In the data that follows, every line containing the word "drawn" should be returned.

##### Records for the exercise #####

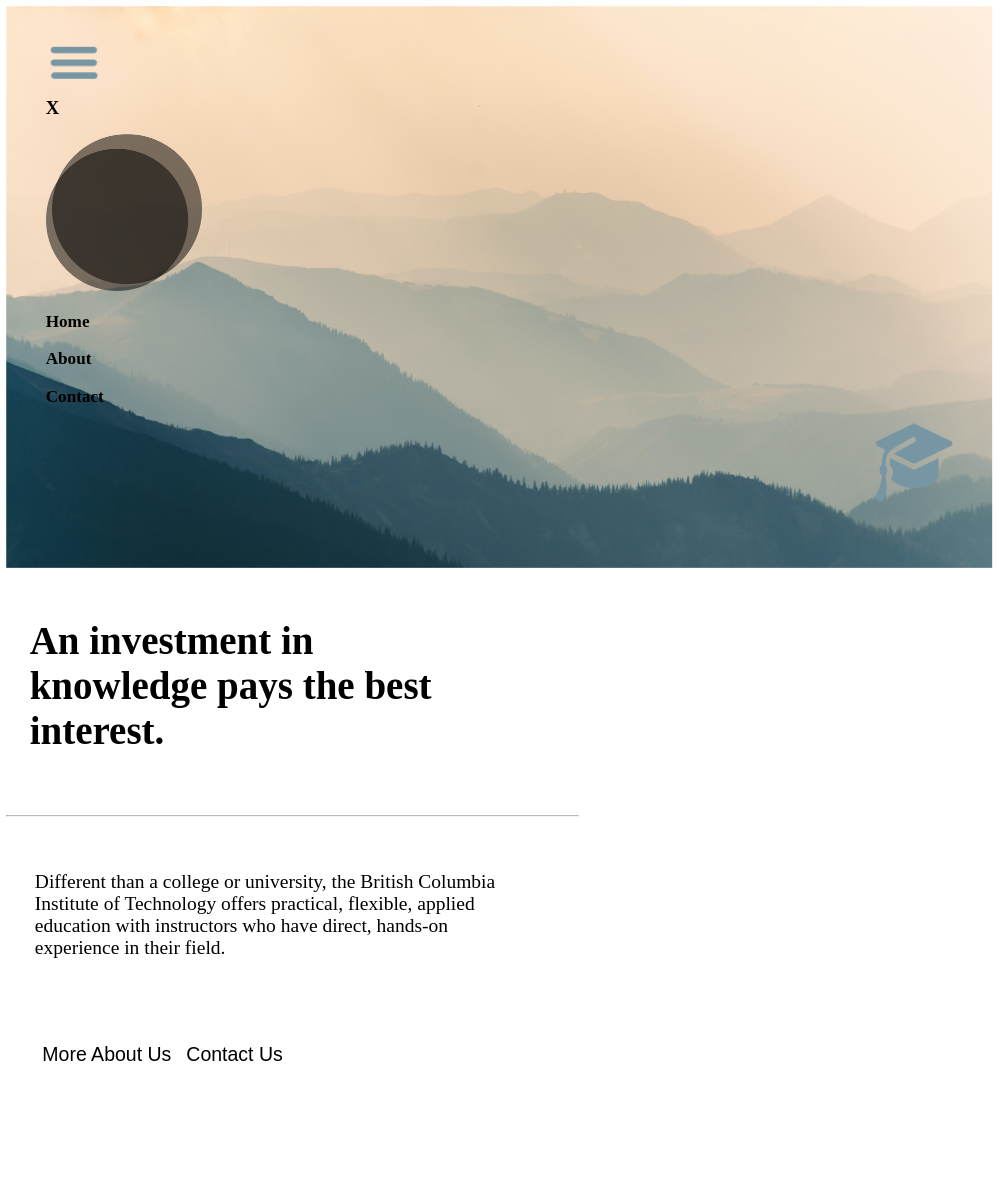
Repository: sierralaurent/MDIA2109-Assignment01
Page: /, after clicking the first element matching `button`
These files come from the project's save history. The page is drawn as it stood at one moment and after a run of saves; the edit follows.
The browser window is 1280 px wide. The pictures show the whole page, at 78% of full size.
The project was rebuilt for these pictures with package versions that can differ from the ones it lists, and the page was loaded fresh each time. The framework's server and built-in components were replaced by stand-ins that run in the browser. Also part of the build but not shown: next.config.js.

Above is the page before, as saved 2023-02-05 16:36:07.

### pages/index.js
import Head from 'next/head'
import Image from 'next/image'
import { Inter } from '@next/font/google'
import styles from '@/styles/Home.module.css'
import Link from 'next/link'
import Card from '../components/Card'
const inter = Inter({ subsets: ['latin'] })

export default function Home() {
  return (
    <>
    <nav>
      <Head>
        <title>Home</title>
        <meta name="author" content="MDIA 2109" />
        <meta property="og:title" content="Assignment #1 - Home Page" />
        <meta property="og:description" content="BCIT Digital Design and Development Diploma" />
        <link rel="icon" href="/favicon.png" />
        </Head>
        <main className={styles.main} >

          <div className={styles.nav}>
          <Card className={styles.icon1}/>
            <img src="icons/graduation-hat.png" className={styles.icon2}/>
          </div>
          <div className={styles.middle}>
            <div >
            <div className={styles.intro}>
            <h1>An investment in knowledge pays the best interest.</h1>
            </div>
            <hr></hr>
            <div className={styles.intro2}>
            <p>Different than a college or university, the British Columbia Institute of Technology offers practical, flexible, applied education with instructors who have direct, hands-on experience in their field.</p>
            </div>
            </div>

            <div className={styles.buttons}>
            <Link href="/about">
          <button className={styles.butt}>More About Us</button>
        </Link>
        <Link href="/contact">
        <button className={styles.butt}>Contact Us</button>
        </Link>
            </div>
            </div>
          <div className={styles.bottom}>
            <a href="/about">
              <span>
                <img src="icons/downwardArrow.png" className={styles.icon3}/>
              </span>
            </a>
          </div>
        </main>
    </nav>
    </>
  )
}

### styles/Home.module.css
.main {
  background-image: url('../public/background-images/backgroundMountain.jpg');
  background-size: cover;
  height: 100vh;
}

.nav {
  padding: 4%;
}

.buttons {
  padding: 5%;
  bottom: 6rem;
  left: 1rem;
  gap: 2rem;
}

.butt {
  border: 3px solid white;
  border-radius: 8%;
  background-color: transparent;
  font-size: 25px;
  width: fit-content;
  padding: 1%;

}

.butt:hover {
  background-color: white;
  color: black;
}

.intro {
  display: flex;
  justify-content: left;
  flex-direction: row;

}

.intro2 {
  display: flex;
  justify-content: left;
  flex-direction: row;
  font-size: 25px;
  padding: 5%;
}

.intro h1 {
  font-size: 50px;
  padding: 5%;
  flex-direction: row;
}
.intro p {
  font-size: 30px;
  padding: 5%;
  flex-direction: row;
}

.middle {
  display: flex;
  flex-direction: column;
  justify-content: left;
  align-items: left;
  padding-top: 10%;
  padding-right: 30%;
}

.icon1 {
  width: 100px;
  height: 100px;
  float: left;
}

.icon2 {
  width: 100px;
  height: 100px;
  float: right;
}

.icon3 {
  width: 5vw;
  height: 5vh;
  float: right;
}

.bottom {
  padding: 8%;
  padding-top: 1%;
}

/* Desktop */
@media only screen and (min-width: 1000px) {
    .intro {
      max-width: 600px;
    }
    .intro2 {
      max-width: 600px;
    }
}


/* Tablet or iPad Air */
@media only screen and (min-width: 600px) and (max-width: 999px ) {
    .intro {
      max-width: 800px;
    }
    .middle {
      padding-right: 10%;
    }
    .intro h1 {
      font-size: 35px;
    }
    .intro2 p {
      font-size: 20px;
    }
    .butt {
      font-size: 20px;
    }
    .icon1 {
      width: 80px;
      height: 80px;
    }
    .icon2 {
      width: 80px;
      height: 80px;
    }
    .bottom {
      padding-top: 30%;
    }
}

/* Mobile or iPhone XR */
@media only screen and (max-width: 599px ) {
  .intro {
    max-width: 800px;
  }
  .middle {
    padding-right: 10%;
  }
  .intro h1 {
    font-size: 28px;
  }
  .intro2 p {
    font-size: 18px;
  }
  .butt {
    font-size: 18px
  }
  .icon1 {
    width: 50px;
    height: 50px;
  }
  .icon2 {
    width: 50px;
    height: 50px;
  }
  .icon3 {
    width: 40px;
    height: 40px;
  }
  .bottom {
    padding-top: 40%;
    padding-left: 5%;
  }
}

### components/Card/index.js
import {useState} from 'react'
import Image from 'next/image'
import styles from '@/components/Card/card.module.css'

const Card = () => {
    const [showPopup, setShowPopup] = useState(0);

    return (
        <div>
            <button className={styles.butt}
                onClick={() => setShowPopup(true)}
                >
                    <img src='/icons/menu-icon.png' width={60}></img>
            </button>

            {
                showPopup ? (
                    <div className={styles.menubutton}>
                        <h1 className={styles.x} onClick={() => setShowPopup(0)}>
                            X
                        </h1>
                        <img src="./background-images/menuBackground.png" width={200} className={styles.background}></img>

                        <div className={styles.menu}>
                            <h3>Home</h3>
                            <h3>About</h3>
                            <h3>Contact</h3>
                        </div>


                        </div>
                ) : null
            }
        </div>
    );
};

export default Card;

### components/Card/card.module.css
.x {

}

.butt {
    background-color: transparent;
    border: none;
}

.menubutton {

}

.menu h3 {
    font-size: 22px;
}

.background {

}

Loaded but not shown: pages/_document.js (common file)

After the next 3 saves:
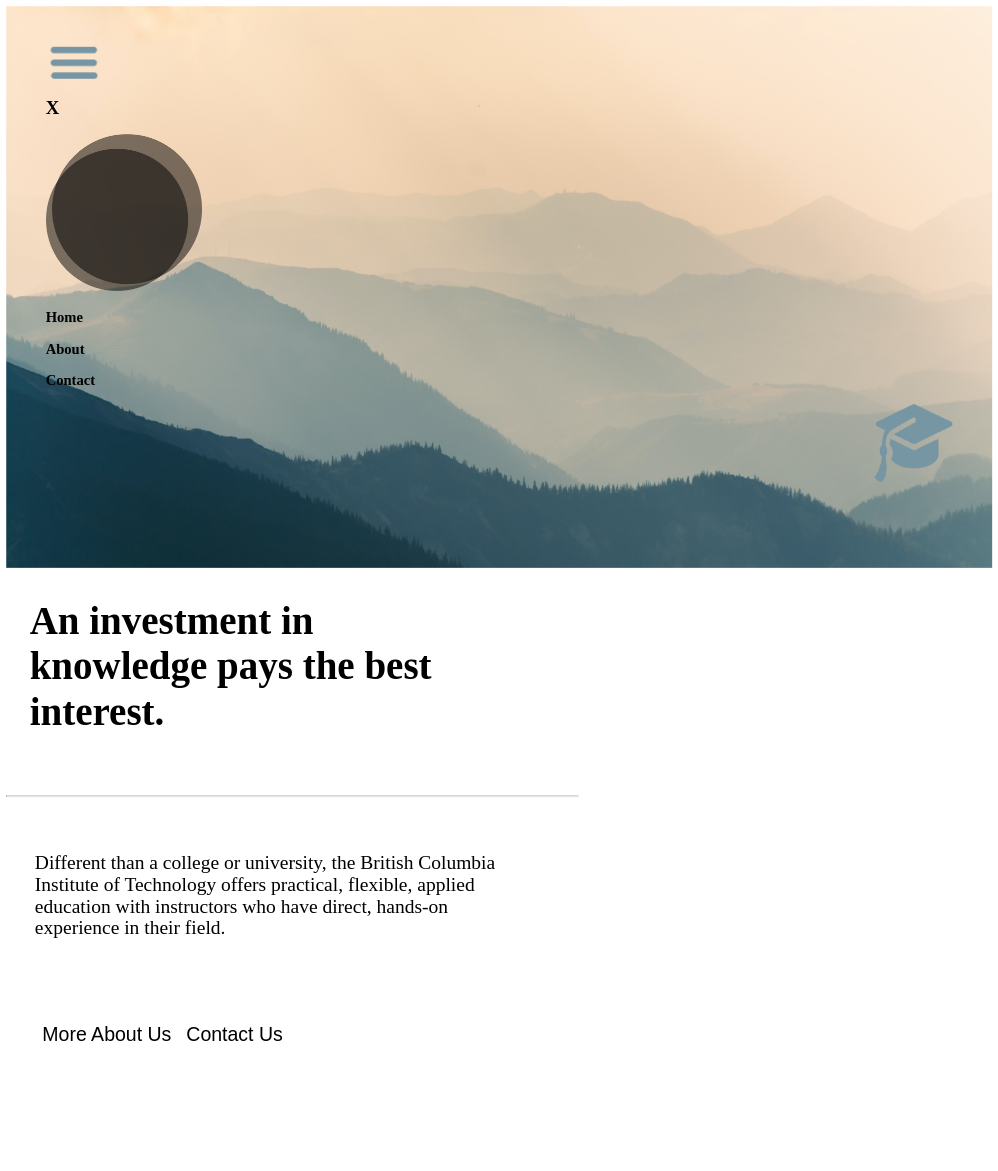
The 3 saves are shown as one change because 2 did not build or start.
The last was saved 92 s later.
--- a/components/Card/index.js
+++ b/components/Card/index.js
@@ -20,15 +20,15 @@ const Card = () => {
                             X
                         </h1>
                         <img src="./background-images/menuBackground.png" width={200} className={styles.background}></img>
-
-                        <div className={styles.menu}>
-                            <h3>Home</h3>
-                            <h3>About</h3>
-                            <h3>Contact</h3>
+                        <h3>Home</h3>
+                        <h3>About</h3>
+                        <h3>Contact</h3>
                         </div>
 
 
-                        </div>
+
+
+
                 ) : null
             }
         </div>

#####
##### Records for the exercise #####

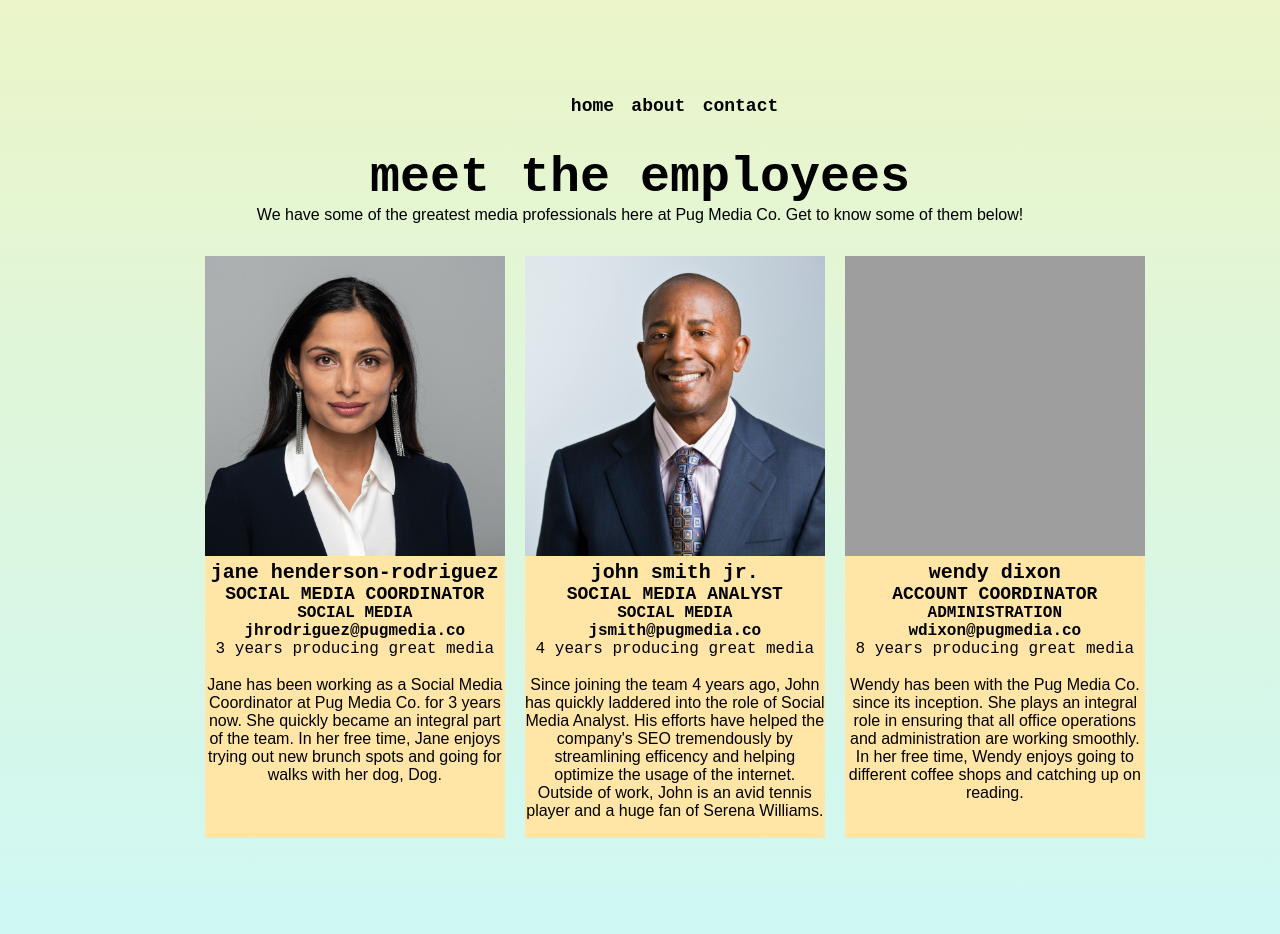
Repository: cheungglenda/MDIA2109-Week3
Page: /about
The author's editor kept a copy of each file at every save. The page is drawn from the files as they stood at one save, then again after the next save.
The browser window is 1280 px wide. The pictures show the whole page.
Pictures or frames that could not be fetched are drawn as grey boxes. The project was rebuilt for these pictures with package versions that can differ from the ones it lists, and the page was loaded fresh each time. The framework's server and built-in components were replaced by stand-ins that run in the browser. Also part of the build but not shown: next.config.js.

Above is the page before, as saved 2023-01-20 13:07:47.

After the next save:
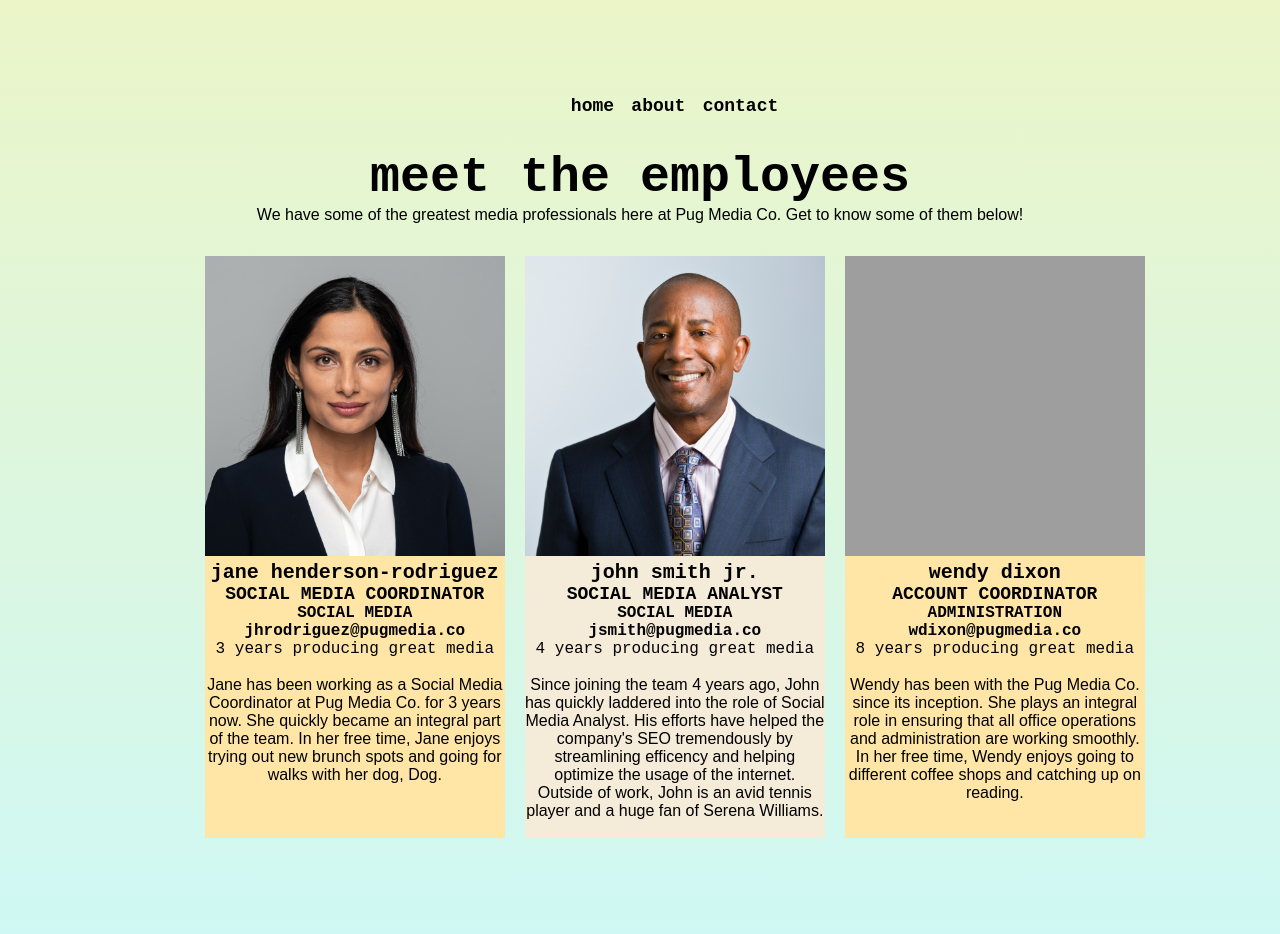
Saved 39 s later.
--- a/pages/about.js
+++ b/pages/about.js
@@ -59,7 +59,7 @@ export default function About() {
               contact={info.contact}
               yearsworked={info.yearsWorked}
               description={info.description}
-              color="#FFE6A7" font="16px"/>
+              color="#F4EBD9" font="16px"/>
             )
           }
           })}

#####

* Your response *
These files come from the project's save history. The page is drawn as it stood at one moment and after a run of saves; the edit follows.
The author's editor kept a copy of each file at every save. The page is drawn from the files as they stood at one save, then again after the next save.
Pictures or frames that could not be fetched are drawn as grey boxes. The project was rebuilt for these pictures with package versions that can differ from the ones it lists, and the page was loaded fresh each time. The framework's server and built-in components were replaced by stand-ins that run in the browser. Also part of the build but not shown: next.config.js.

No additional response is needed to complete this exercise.